Kronos Quartet: Purple Haze (1986)

Kronos Quartet: Purple Haze (1986)

When the Kronos Quartet closed their first album for the Nonesuch label in '86 with this brittle version of Jimi Hendrix's '67 hit even liner note writer Gregory Sandow had to concede that, after a programme of works by Peter Sculthorpe, Aulis Sallinen, Philip Glass and Conlon Nancarrow, it had all the hallmarks of a built-in encore.

Known for introducing works and commissions by cutting edge composers (most of them still living), they had already essayed work by Thelonious Monk and Bill Evans from the jazz arena alongside contemporary classical composers, but this was something a little different.

Ever since the Boston Pops Orchestra took to playing Beatles songs, popular music had been arranged for small groups and orchestras, but mostly they were very conservative (usually the Beatles' most popular material in fact).

However in this arrangement (by Steve Riffkin) the Kronos Quartet effectively mimicked Hendrix's feedback and introduced it at the end of this taut, tense and tight three minutes -- even though feedback isn't on the orignal.

220px_Kronos_kronosThey were adapting Jimi Hendrix and inhabiting his music in a way that few other classical players had attempted, or perhaps would dare to, with rock music.

And as Sandow noted, by doing so this rather reversed the notion of bringing pop and rock music to a classical setting. But by placing it on this album it advanced the idea that the most characteristic music of our world isn't "classical" music but something else, predominantly pop and rock.

And this version -- by its musical context -- also took contemporary classical music to an audience more familar with electric and electrifying rock.

It was also just a pretty terrific version of Hendrix.

For more one-offs, oddities and songs with an interesting backstory use the RSS feed to keep up with the daily postings From the Vaults.

Your Comments

post a comment

More from this section

Pine Top Smith: Pine Top Boogie (1928)

Pine Top Smith: Pine Top Boogie (1928)

Aside from this being considered one of the first, if not the first, reference to "boogie woogie", there are a number of other interesting things about this recording by the pianist... > Read more

National Lampoon: I'm A Woman (1975)

National Lampoon: I'm A Woman (1975)

Before they got into movies like Animal House and the Vacation series (with Chevy Chase), National Lampoon was a satirical magazine which also delivered a very funny sideline in records such as... > Read more

New Elsewhere

THE FAMOUS ELSEWHERE QUESTIONNAIRE: Ben Morley of Mice on Stilts

THE FAMOUS ELSEWHERE QUESTIONNAIRE: Ben Morley of Mice on Stilts

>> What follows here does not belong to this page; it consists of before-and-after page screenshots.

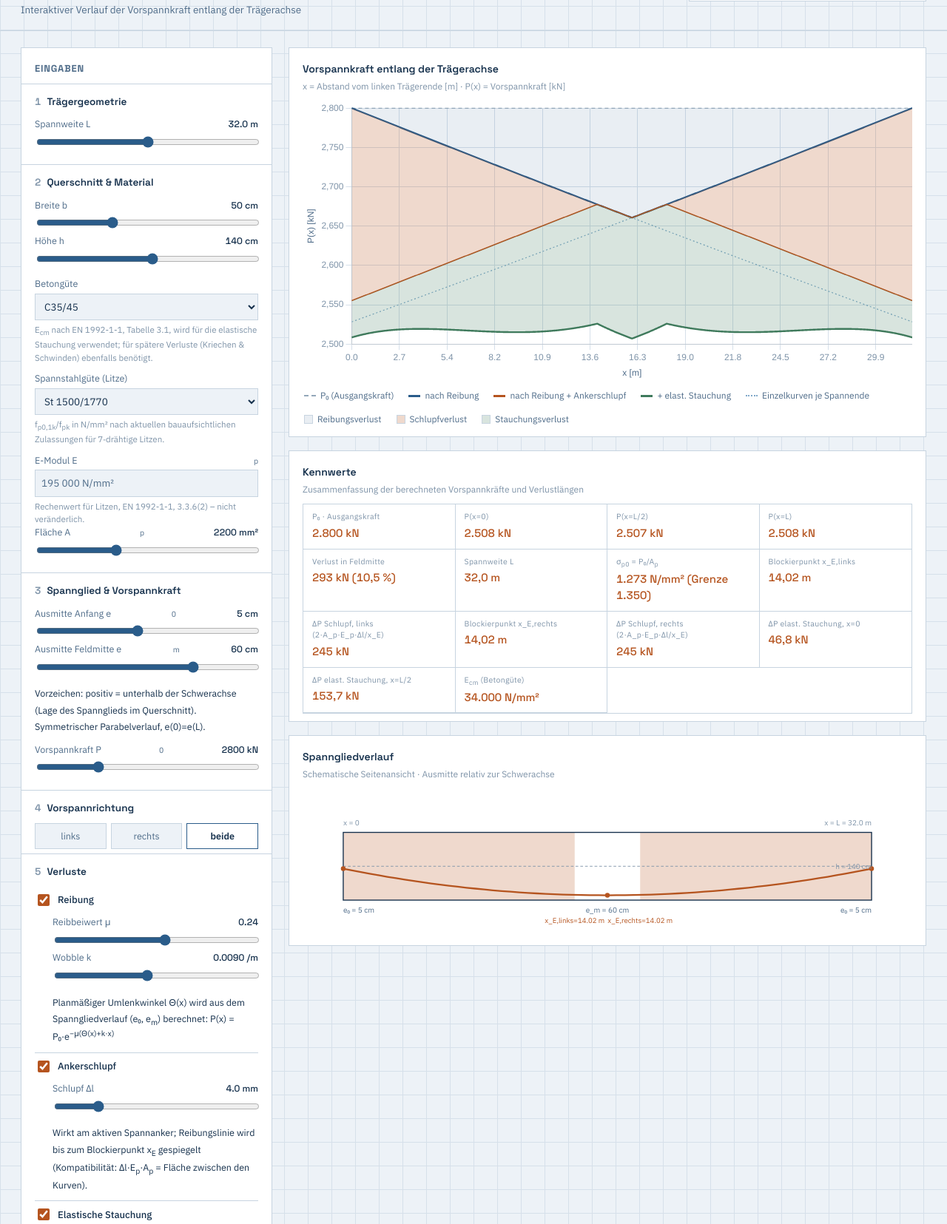
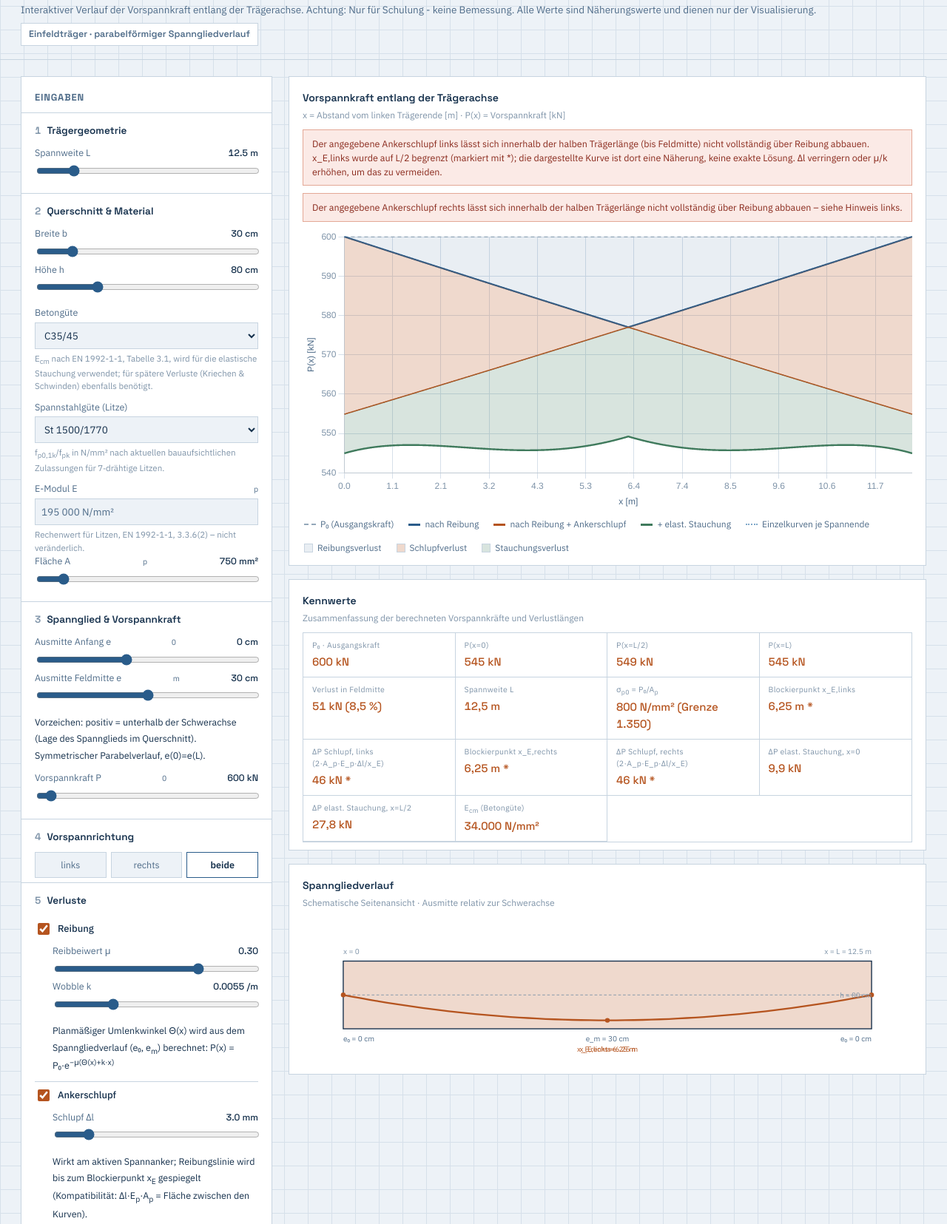
Before and after one commit to mattschie/spannbeton-verluste, a plain HTML site: page index.html in a window 1280 px wide. Shown: the part 56-1711 px from the top of the page at 74% size. Drawn offline with nearby package versions, Linux system fonts and the light colour scheme.

Commit message:
Standardwerte angepasst

```diff
--- a/index.html
+++ b/index.html
@@ -344,7 +344,7 @@
 <header class="top">
   <div>
     <h1>Vorspannkraftverluste im Spannbetonbau</h1>
-    <div class="sub">Interaktiver Verlauf der Vorspannkraft entlang der Trägerachse</div>
+    <div class="sub">Interaktiver Verlauf der Vorspannkraft entlang der Trägerachse. Achtung: Nur für Schulung - keine Bemessung. Alle Werte sind Näherungswerte und dienen nur der Visualisierung.</div>
   </div>
   <div class="beamtag" id="beamtag">Einfeldträger · parabelförmiger Spanngliedverlauf</div>
 </header>
@@ -356,8 +356,8 @@
     <div class="section">
       <h3><span class="n">1</span> Trägergeometrie</h3>
       <div class="field">
-        <label>Spannweite L <span class="val" id="v_L">32.0 m</span></label>
-        <input type="range" id="L" min="4" max="60" step="0.5" value="32">
+        <label>Spannweite L <span class="val" id="v_L">12.5 m</span></label>
+        <input type="range" id="L" min="4" max="60" step="0.5" value="12.5">
       </div>
     </div>
 
@@ -365,12 +365,12 @@
       <h3><span class="n">2</span> Querschnitt &amp; Material</h3>
       <div class="field row2">
         <div>
-          <label>Breite b <span class="val" id="v_b">50 cm</span></label>
-          <input type="range" id="b" min="15" max="120" step="1" value="50">
+          <label>Breite b <span class="val" id="v_b">30 cm</span></label>
+          <input type="range" id="b" min="15" max="120" step="1" value="30">
         </div>
         <div>
-          <label>Höhe h <span class="val" id="v_h">140 cm</span></label>
-          <input type="range" id="h" min="20" max="250" step="1" value="140">
+          <label>Höhe h <span class="val" id="v_h">80 cm</span></label>
+          <input type="range" id="h" min="20" max="250" step="1" value="80">
         </div>
       </div>
       <div class="field">
@@ -397,8 +397,8 @@
           <small class="hint">Rechenwert für Litzen, EN 1992-1-1, 3.3.6(2) – nicht veränderlich.</small>
         </div>
         <div>
-          <label>Fläche A<sub>p</sub> <span class="val" id="v_Ap">2200 mm²</span></label>
-          <input type="range" id="Ap" min="150" max="6000" step="50" value="2200">
+          <label>Fläche A<sub>p</sub> <span class="val" id="v_Ap">750 mm²</span></label>
+          <input type="range" id="Ap" min="150" max="6000" step="50" value="750">
         </div>
       </div>
     </div>
@@ -407,18 +407,18 @@
       <h3><span class="n">3</span> Spannglied &amp; Vorspannkraft</h3>
       <div class="field row2">
         <div>
-          <label>Ausmitte Anfang e<sub>0</sub> <span class="val" id="v_e0">5 cm</span></label>
-          <input type="range" id="e0" min="-40" max="60" step="1" value="5">
+          <label>Ausmitte Anfang e<sub>0</sub> <span class="val" id="v_e0">0 cm</span></label>
+          <input type="range" id="e0" min="-40" max="60" step="1" value="0">
         </div>
         <div>
-          <label>Ausmitte Feldmitte e<sub>m</sub> <span class="val" id="v_em">60 cm</span></label>
-          <input type="range" id="em" min="-40" max="100" step="1" value="60">
+          <label>Ausmitte Feldmitte e<sub>m</sub> <span class="val" id="v_em">30 cm</span></label>
+          <input type="range" id="em" min="-40" max="100" step="1" value="30">
         </div>
       </div>
       <small class="hint">Vorzeichen: positiv = unterhalb der Schwerachse (Lage des Spannglieds im Querschnitt). Symmetrischer Parabelverlauf, e(0)=e(L).</small>
       <div class="field" style="margin-top:10px;">
-        <label>Vorspannkraft P<sub>0</sub> <span class="val" id="v_P0">2800 kN</span></label>
-        <input type="range" id="P0" min="200" max="10000" step="50" value="2800">
+        <label>Vorspannkraft P<sub>0</sub> <span class="val" id="v_P0">600 kN</span></label>
+        <input type="range" id="P0" min="200" max="10000" step="50" value="600">
       </div>
       <div id="steelcheck" class="warn" style="display:none; margin-top:6px;"></div>
     </div>
@@ -443,11 +443,11 @@
         <div class="field row2">
           <div>
             <label>Reibbeiwert μ <span class="val" id="v_mu">0.24</span></label>
-            <input type="range" id="mu" min="0.05" max="0.40" step="0.01" value="0.24">
+            <input type="range" id="mu" min="0.05" max="0.40" step="0.01" value="0.3">
           </div>
           <div>
-            <label>Wobble k <span class="val" id="v_k">0.0090 /m</span></label>
-            <input type="range" id="k" min="0" max="0.02" step="0.0005" value="0.009">
+            <label>Wobble k <span class="val" id="v_k">0.0055 /m</span></label>
+            <input type="range" id="k" min="0" max="0.02" step="0.0005" value="0.0055">
           </div>
         </div>
         <small class="hint">Planmäßiger Umlenkwinkel Θ(x) wird aus dem Spanngliedverlauf (e₀, e<sub>m</sub>) berechnet: P(x) = P₀·e<sup>−μ(Θ(x)+k·x)</sup></small>
@@ -459,8 +459,8 @@
       </div>
       <div class="losssub">
         <div class="field">
-          <label>Schlupf Δl <span class="val" id="v_slip">4.0 mm</span></label>
-          <input type="range" id="slip" min="0" max="20" step="0.5" value="4">
+          <label>Schlupf Δl <span class="val" id="v_slip">3.0 mm</span></label>
+          <input type="range" id="slip" min="0" max="20" step="0.5" value="3">
         </div>
         <small class="hint">Wirkt am aktiven Spannanker; Reibungslinie wird bis zum Blockierpunkt x<sub>E</sub> gespiegelt (Kompatibilität: Δl·E<sub>p</sub>·A<sub>p</sub> = Fläche zwischen den Kurven).</small>
       </div>
```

Few could watch the heartbreaking images from Gaza recently without feeling some pang of pain and discomfort. Regardless of the knotty politics of the situation there, seeing people's homes... > Read more

DON WAS INTERVIEWED (2014): This note's for you

DON WAS INTERVIEWED (2014): This note's for you

By coincidence, the day I got an e-mail to say famous producer Don Was -- head of the Blue Note jazz label these past two and half years -- was available for an interview I had just seen him on... > Read more